Treating the whole patient — both mind and body — in a well-coordinated system has become essential to health care’s mission. But integrating behavioral health into every aspect of patient care and coordinating and connecting with community resources across all points in the care continuum often prove challenging, research shows.
This helps to explain why only about half of hospitals routinely integrate behavioral health into emergency and acute inpatient services, and why even fewer hospitals do so in primary (38%) or extended care (17%), according to 2018 AHA Annual Survey data (based on 2017 operations).
This lack of integration results in a more fragmented, higher-cost delivery system, with fewer access points for behavioral health patients. Yet, things are changing rapidly as hospitals and health systems are making a concerted effort to create a single system of care for physical and behavioral health.
To accelerate progress, hospitals and health systems will need to make this a clinical and organizational priority. Health care executives must help lead this effort by ensuring that behavioral health services are part of their organizational mission and values, notes a new Market Insights report from the AHA Center for Health Innovation.
Report highlights include:
- A behavioral health pathway matrix providing a framework to assess integration level and capabilities in areas like provider network management, case management, patient experience and community partnerships.
- Case studies and models for how providers can improve the availability and coordination of behavioral health services in the emergency department, in inpatient and outpatient care and by extending access and care into the community.
- (New Tool) “Behavioral Health Integration Assessment: 26 Questions for Leadership Teams” – available exclusively to AHA members.
On the ED/inpatient side, for example, providers can make behavioral health assessments routine for all patients, either directly or through telemedicine services, and have appropriate processes in place for referral and treatment if needed. Electronic health record systems can be used to prompt clinicians to assess all patients for behavioral health issues and to ensure that the information gathered is shared with and addressed by all providers.
Provider organizations also can teach primary care physicians how to effectively use screening and assessment tools and educate them on what to do with the information. In addition, hospitals and health systems need to establish a continuum of services to which patients can be referred.
The AHA’s 2019 TrendWatch cites research that indicates integration can reduce the total cost of care and lead to better outcomes — essential components of succeeding in value-based care models.
5 Ways to Optimize Integrated Care
The report also urges health care organizations to leverage technology more effectively in care delivery and provides the following key insights for scaling and optimizing integrated care models:

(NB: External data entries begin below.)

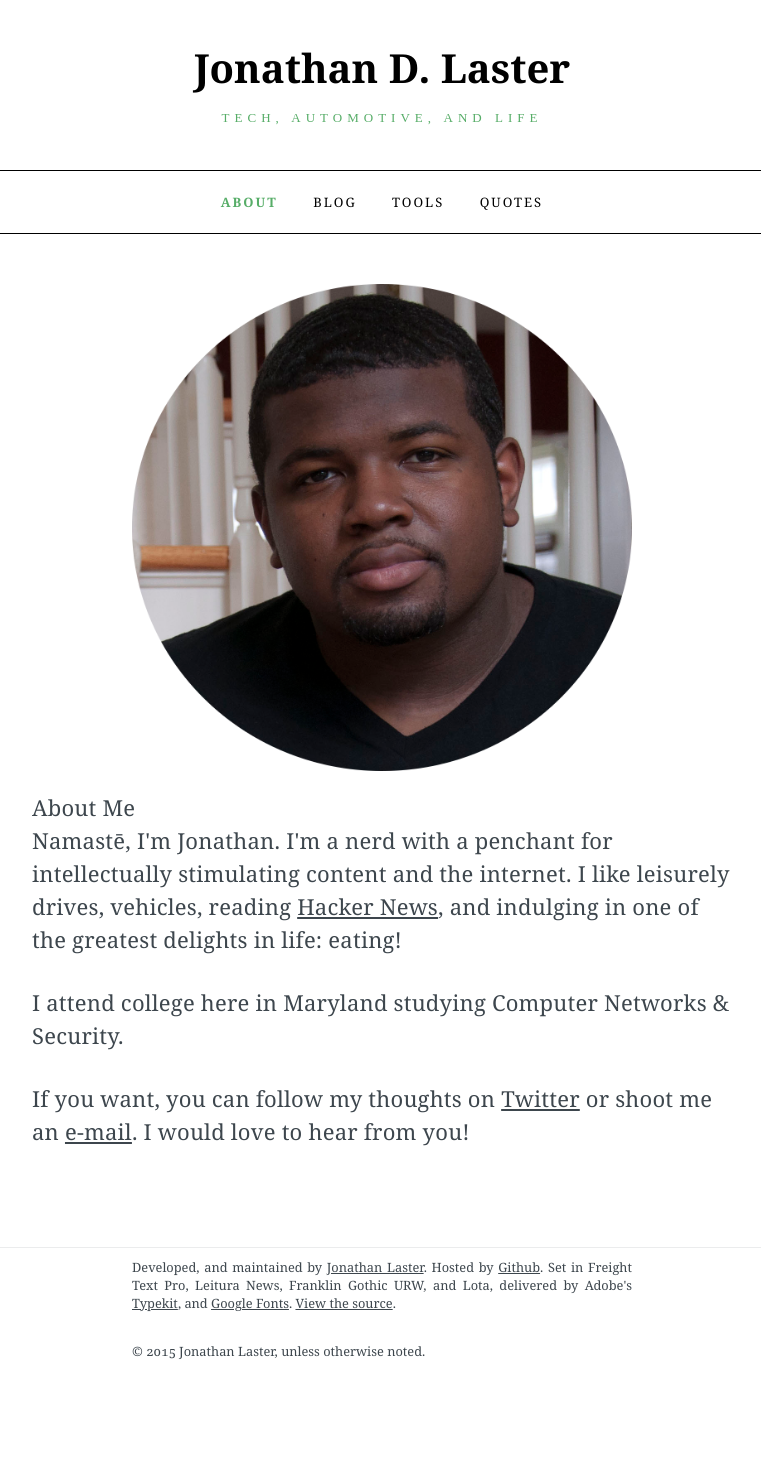
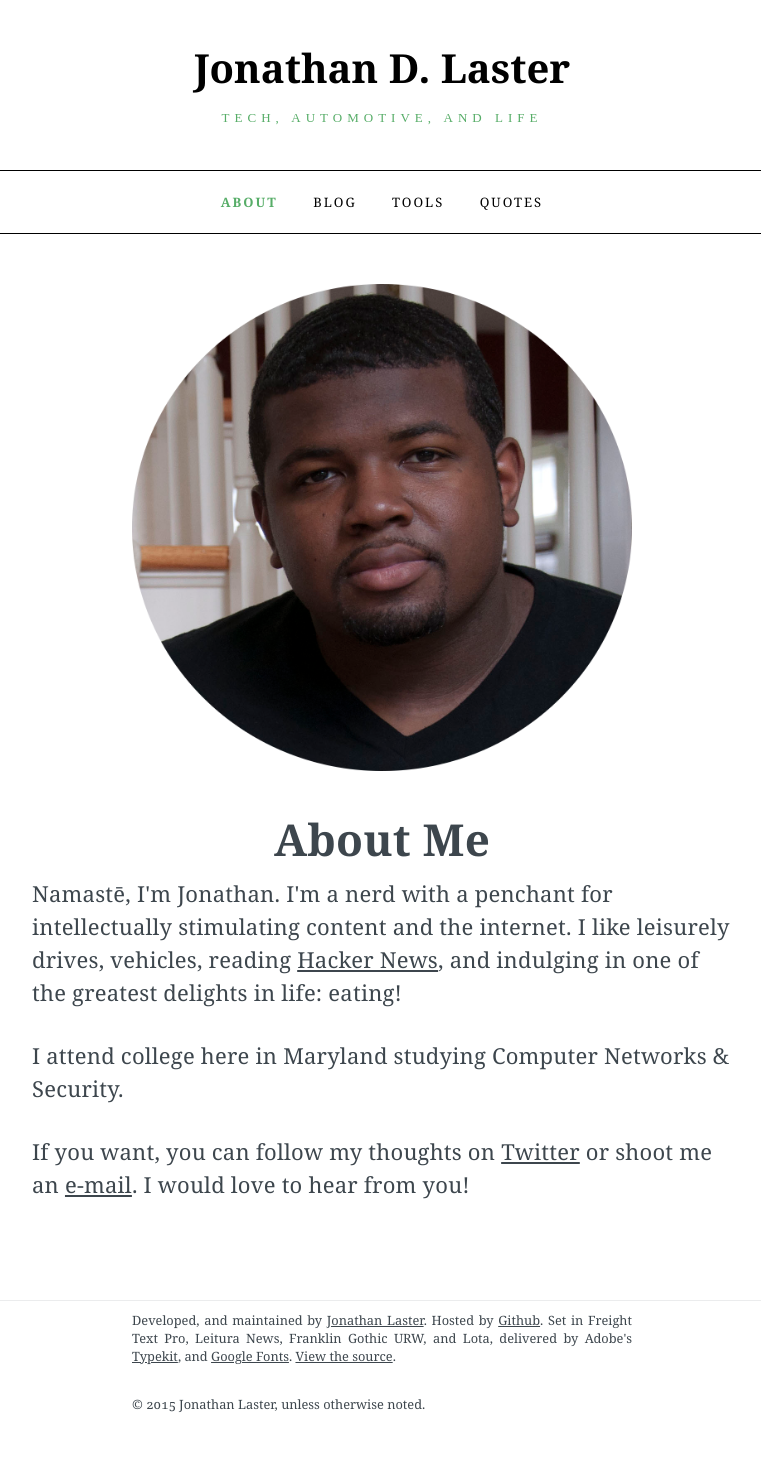
Before and after one commit to last-dev/jdl.io, a Jekyll site: the page built from index.html, in a window 1280 px wide. Shown: the whole page, without its empty margins (258-1019 px from the left). Built offline with Jekyll 4.4.1, drawn with Linux system fonts in a browser that asks for light colours; nearby versions of some CDN libraries; before the commit the page ends 1425 px from its top, so only the background shows below that.

Commit message:
Adding class to title

```diff
--- a/index.html
+++ b/index.html
@@ -7,7 +7,7 @@ title: About | Jonathan D. Laster
 	<img alt="Jonathan Laster" src="img/Portrait_Circle.png">
 </div>
 
-<div id="me">About Me</div>
+<div class="blogTitle">About Me</div>
 
 <p><span id="greeting"></span>, I'm Jonathan. I'm a nerd with a penchant for intellectually stimulating content and the internet. I like leisurely drives, vehicles, reading <a href="https://news.ycombinator.com">Hacker News</a>, and indulging in one of the greatest delights in life: eating!</p>
 
```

- Start small: Don’t try to integrate behavioral health into the entire care continuum all at once.
- Leverage technology: Use technology to distribute your limited behavioral health resources more efficiently and equitably through telehealth and virtual consults.
- Collaborate smarter: Use electronic health information exchange and care management software to improve collaboration, handoffs and transitions in care.
- Get wise to patient apps: Familiarize caregivers with the growing number of consumer-facing behavioral health applications patients use, and help them use digital health tools, when appropriate, to manage their conditions.
- Stress transformation: Measure the effects of behavioral health integration on key clinical, operational and financial performance indicators to show continuous improvement. Stress to your team that the real goal is transforming care delivery.